A total of 10 hospitals in Ontario say they bought bulk IV medications from Marchese Hospital Solutions, a company linked to an underdosing of chemotherapy patients, a survey suggests.
After about 1,200 people in New Brunswick and Ontario received lower-than-intended doses of the chemotherapy drugs cyclophosphamide and gemcitabine, which were pre-mixed by Marchese Health Solutions, Ontario's Health Ministry asked the Ontario Hospital Association to survey its members about their reliance on external providers of pre-compounded IV medications, including chemo.
The role of the Hamilton, Ont.-based owner of Marchese Hospital Solutions, is also under investigation.
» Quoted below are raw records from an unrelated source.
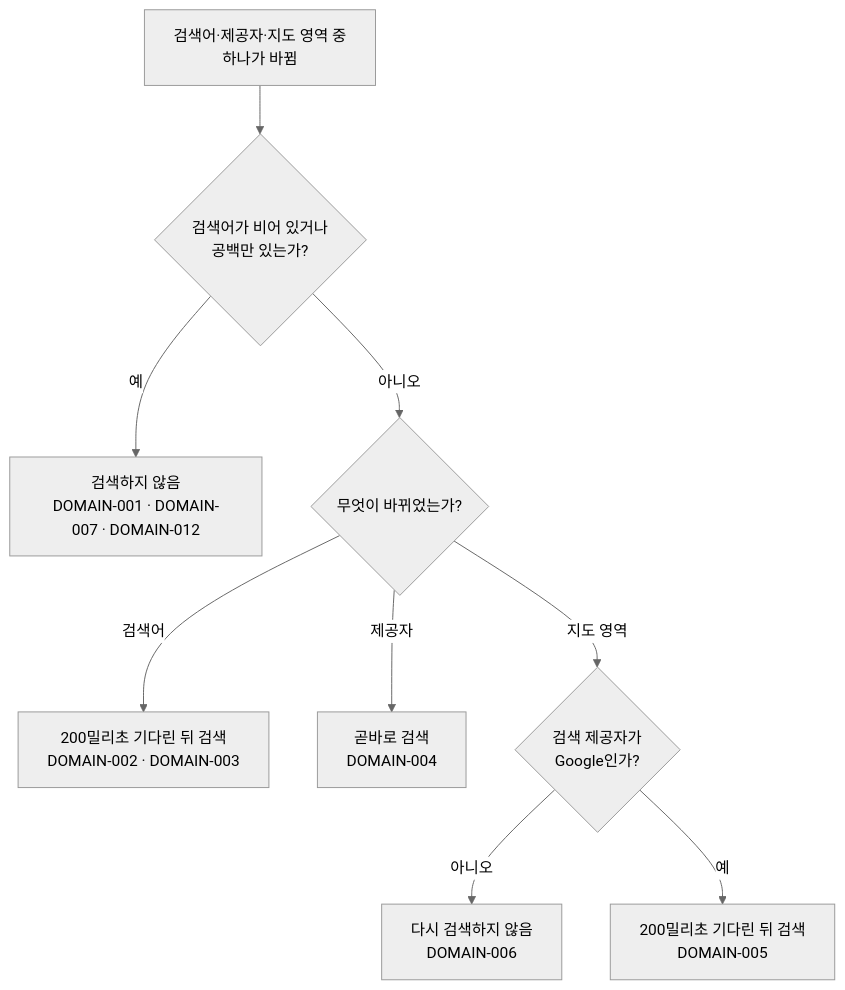
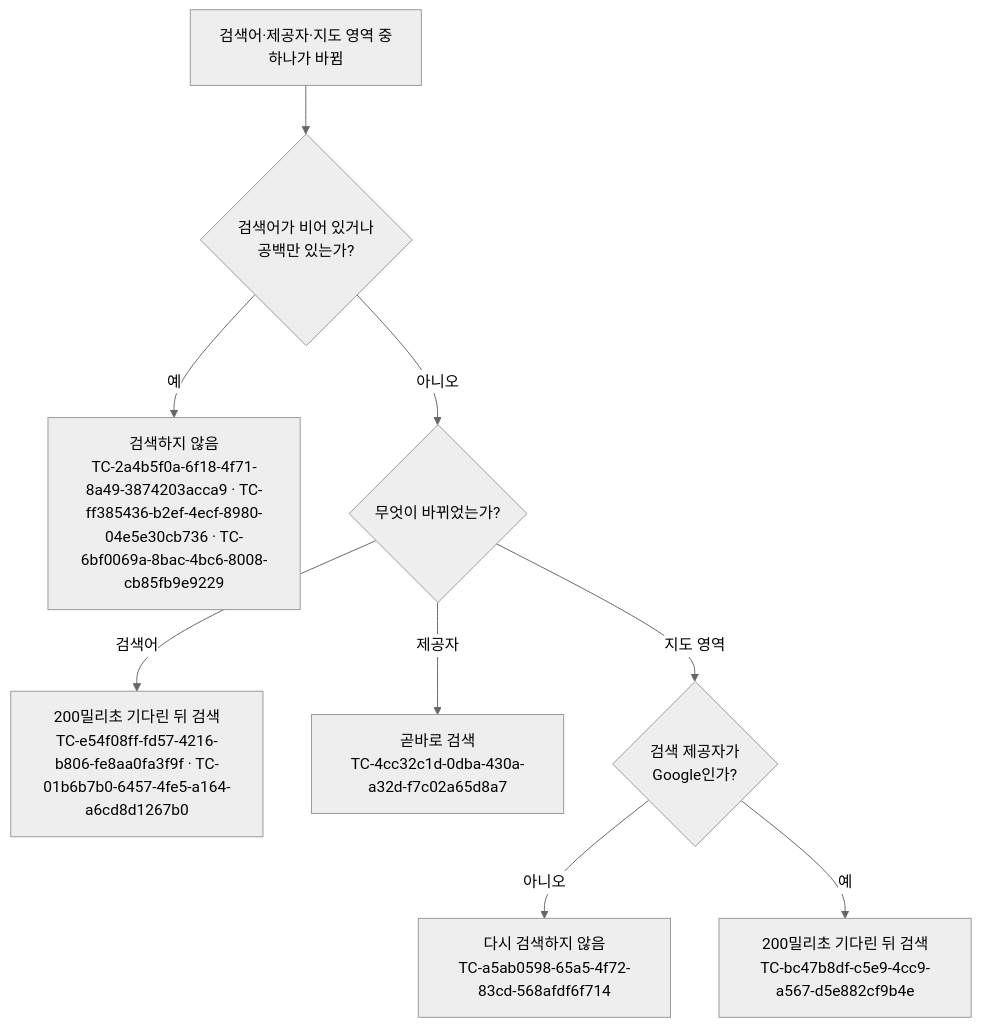
One commit to taetae98coding/DiaryKMP changed the diagram in docs/testcase/place-search-dialog.md. Above: the diagram before and after it, drawn with Mermaid (neutral theme). The commit also changed other lines of this file and 1177 other files, not shown here.

````diff
--- a/docs/testcase/place-search-dialog.md
+++ b/docs/testcase/place-search-dialog.md
@@ -196,11 +196,11 @@
 ```mermaid
 flowchart TD
     start["검색어·제공자·지도 영역 중<br/>하나가 바뀜"] --> query{"검색어가 비어 있거나<br/>공백만 있는가?"}
-    query -- 예 --> clear["검색하지 않음<br/>DOMAIN-001 · DOMAIN-007 · DOMAIN-012"]
+    query -- 예 --> clear["검색하지 않음<br/>TC-2a4b5f0a-6f18-4f71-8a49-3874203acca9 · TC-ff385436-b2ef-4ecf-8980-04e5e30cb736 · TC-6bf0069a-8bac-4bc6-8008-cb85fb9e9229"]
     query -- 아니오 --> what{"무엇이 바뀌었는가?"}
-    what -- "검색어" --> wait["200밀리초 기다린 뒤 검색<br/>DOMAIN-002 · DOMAIN-003"]
-    what -- "제공자" --> now["곧바로 검색<br/>DOMAIN-004"]
+    what -- "검색어" --> wait["200밀리초 기다린 뒤 검색<br/>TC-e54f08ff-fd57-4216-b806-fe8aa0fa3f9f · TC-01b6b7b0-6457-4fe5-a164-a6cd8d1267b0"]
+    what -- "제공자" --> now["곧바로 검색<br/>TC-4cc32c1d-0dba-430a-a32d-f7c02a65d8a7"]
     what -- "지도 영역" --> provider{"검색 제공자가<br/>Google인가?"}
-    provider -- 아니오 --> skip["다시 검색하지 않음<br/>DOMAIN-006"]
-    provider -- 예 --> gwait["200밀리초 기다린 뒤 검색<br/>DOMAIN-005"]
+    provider -- 아니오 --> skip["다시 검색하지 않음<br/>TC-a5ab0598-65a5-4f72-83cd-568afdf6f714"]
+    provider -- 예 --> gwait["200밀리초 기다린 뒤 검색<br/>TC-bc47b8df-c5e9-4cc9-a567-d5e882cf9b4e"]
 ```
````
The company has said the problem occurred in how the intravenous bags of chemotherapy were administered at five hospitals, not in how they were prepared at the company's Mississauga facility.
The 88 hospitals that responded to the Ontario Hospital Association's survey represented 94 per cent of the province's acute care beds.
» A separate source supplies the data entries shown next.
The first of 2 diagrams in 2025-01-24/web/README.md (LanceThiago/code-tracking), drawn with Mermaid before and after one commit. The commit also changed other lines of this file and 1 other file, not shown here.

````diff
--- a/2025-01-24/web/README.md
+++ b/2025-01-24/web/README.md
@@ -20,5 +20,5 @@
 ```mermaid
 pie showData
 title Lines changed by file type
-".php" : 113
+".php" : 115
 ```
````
Of those 88 hospitals, 40 responded that they've purchased pre-compounded IV medications in a "ready-to-administer" form from external providers.
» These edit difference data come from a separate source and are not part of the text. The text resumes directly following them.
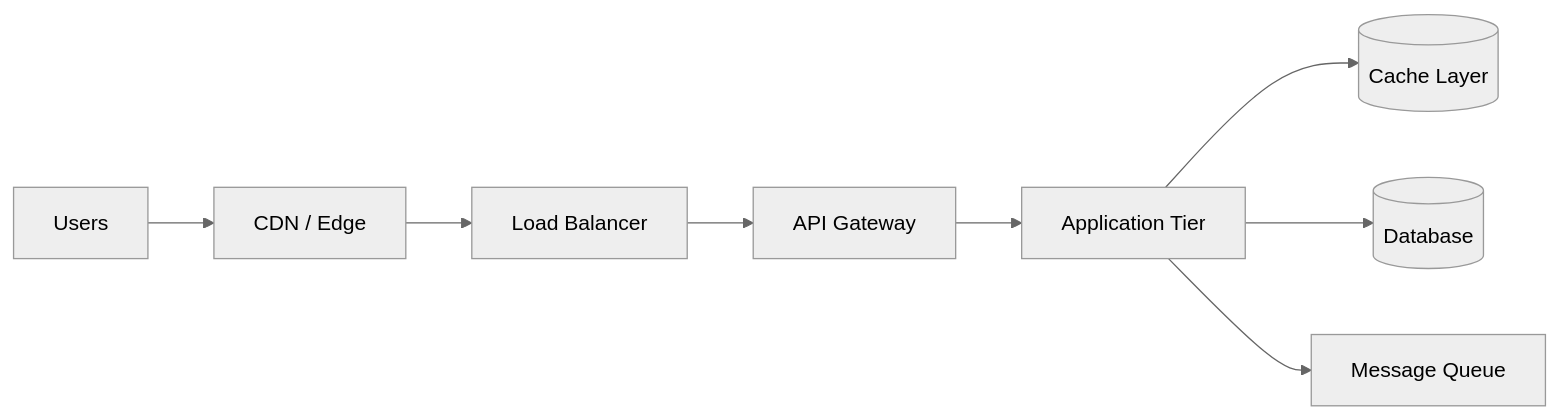
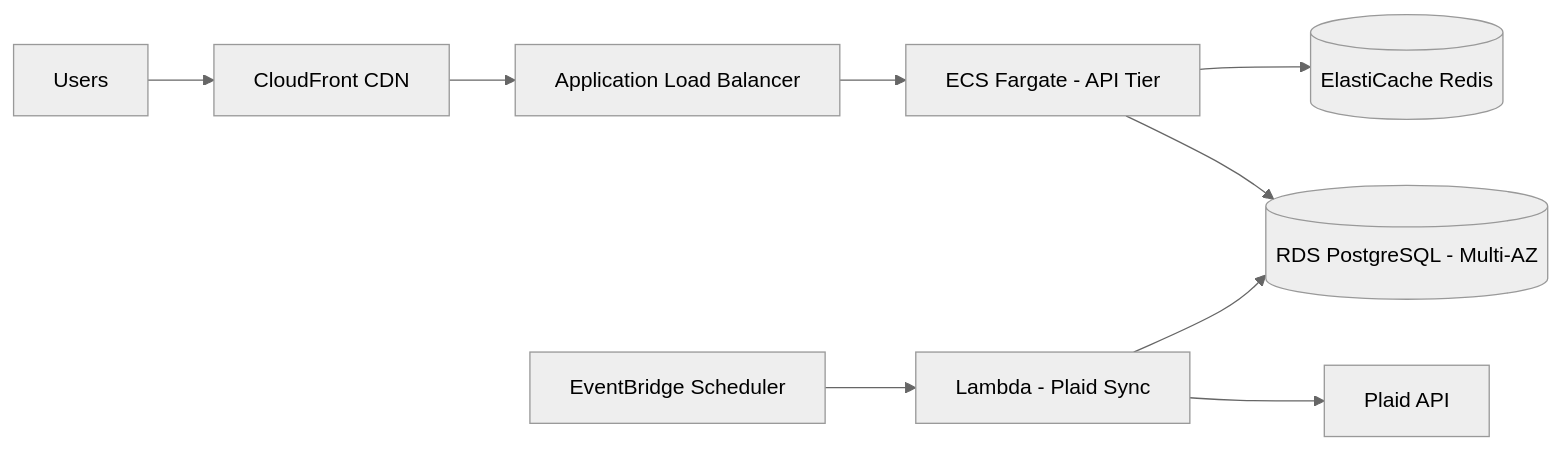
One commit to abranjith/spec-lite changed the diagram in prompts/architect.md. Above: the diagram before and after it, drawn with Mermaid (neutral theme).

Commit message:
minor updates to architect!

````diff
--- a/prompts/architect.md
+++ b/prompts/architect.md
@@ -343,10 +631,11 @@
 ```mermaid
 graph LR
-    USER[Users] --> CDN[CDN / Edge]
-    CDN --> LB[Load Balancer]
-    LB --> GW[API Gateway]
-    GW --> APP[Application Tier]
-    APP --> CACHE[(Cache Layer)]
-    APP --> DB[(Database)]
-    APP --> QUEUE[Message Queue]
+    Users[Users] --> CF[CloudFront CDN]
+    CF --> ALB[Application Load Balancer]
+    ALB --> ECS[ECS Fargate - API Tier]
+    ECS --> RDS[(RDS PostgreSQL - Multi-AZ)]
+    ECS --> Redis[(ElastiCache Redis)]
+    EventBridge[EventBridge Scheduler] --> Lambda[Lambda - Plaid Sync]
+    Lambda --> Plaid[Plaid API]
+    Lambda --> RDS
 ```
````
"The drugs we are concerned about right now [are] where the drugs are premixed in a large bulk format and then they're handled further in the hospital pharmacy to be prepared for individual patients," Pat Campbell, president and CEO of the Ontario Hospital Association, said in an interview Tuesday.
"There are 10 hospitals that are securing drugs in that way," aside from the hospitals in Peterborough, Oshawa, London and Windsor that faced the overdilution issue.
In the survey, the most common classes of pre-compounded IV medications purchased from an external provider were:
- Chemotherapy, 7 per cent or six hospital respondents.
- Narcotics, 2 per cent or two hospitals.
- Epidurals, 2 per cent or two hospitals.
"Hospitals are very focused on this and they are looking at their quality assurance that's in place now," Ontario Health Minister Deb Matthews told reporters.
Hospitals said the main reason they compounded in bulk was for occupational health and safety, given how toxic the drugs are, Campbell said.
The four Ontario hospitals where patients received overdiluted chemotherapy have all said they no longer purchase bulk IV medications.
Health Canada and the provinces and territories are working to improve oversight, including inspections, of companies that aren't federally licensed as manufacturers or provincially accredited as pharmacies.
The work of investigators and the acceleration of regulations are happening now, Matthews said. "Hospitals are very engaged in the safety of their drug supply."